I’m looking for a sort of lawn alternative. We have a large area of dirt (4 thousand square feet) that is needing coverage. We do not want to plant grass due to maintenance. We are looking for a low growing, medium traffic, drought tolerant, not too picky on soil type and something that won’t attract a whole slew of bees (as kids and adults will be playing in an around). We live about 4 hours north of Toronto and so has to be durable enough to sustain winters. We initially thought of clovers however I believe this attracts bees and hornets. After months of research I think the elfin creeping thyme is a good choice. Do you have any suggestions?
It is a great idea not to try to create a golf-course-like grass lawn; too much water, chemicals, and labour, when you could create a far more interesting landscape.
Elfin thyme is a good plant to consider; however, for an area as large as you are describing, it could be extremely expensive to use only thyme. Thyme requires very well draining soil, so that is a consideration. And if using thyme, a more interesting effect can be created by using several additional thymes, such as silver, creeping, and woolly, for a variety of colors and flowering times. Of course, thyme does flower, so bees will love it. But bees are really quite harmless. Dutch White Clover is, indeed, a great groundcover and I would urge you to rethink this option.
You don’t specify whether this is large area is all sun, all shade or a mix (which is more likely). Again, in such a large space, I would recommend a mixture of plants, not a monoculture, basing your choices on the light available. Here are some to consider for the sunny areas:
Wintercreeper Euonymus (Euonymus fortunei ‘Coloratus’)
Creeping Juniper ( Juniperus horizontalis )cedar.
For areas that get partial sun:
Bearberry ( Arctostaphylos uva-ursi)
For the shadier areas:
Wild ginger (Asarum canadense)
Foamflower (Tiarella cordifolia)
Japanese spurge (Pachysandra terminalis)
Barrenwort (Epimedium), various species and cultivars
Wintergreen ( Gaultheria procumbens )

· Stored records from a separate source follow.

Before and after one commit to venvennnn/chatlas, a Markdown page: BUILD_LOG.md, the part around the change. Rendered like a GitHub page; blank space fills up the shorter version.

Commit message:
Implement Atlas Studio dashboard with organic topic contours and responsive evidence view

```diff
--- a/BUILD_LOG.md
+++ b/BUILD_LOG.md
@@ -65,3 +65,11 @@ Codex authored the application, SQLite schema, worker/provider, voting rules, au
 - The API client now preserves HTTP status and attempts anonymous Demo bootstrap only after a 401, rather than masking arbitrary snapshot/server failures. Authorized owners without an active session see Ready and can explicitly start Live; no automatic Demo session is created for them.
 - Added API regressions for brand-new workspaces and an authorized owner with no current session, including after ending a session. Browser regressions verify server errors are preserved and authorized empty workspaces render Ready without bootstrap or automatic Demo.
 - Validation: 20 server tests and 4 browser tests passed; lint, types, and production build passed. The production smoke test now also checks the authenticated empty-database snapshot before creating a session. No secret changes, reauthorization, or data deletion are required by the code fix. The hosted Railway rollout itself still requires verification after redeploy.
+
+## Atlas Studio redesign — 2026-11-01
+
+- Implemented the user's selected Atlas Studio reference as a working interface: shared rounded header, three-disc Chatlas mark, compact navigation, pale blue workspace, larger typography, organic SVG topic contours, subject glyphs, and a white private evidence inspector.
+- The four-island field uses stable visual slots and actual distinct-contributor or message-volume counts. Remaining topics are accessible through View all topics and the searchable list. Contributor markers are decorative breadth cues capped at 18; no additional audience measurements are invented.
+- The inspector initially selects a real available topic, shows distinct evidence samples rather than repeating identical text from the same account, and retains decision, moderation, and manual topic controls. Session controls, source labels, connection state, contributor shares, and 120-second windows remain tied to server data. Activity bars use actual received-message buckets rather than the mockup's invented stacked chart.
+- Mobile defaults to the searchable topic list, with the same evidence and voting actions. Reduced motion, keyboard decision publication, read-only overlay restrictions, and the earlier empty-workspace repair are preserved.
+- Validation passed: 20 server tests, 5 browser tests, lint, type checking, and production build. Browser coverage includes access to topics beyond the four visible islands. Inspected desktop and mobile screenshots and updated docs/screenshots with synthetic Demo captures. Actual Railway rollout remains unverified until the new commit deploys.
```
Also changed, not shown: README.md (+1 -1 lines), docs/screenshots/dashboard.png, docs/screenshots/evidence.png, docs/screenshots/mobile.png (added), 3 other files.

Finally, here is a link to a Gardening Guide on lawn alternatives that we prepared for the City of Toronto: Lawn Alternatives and Organic Care of Groundcovers.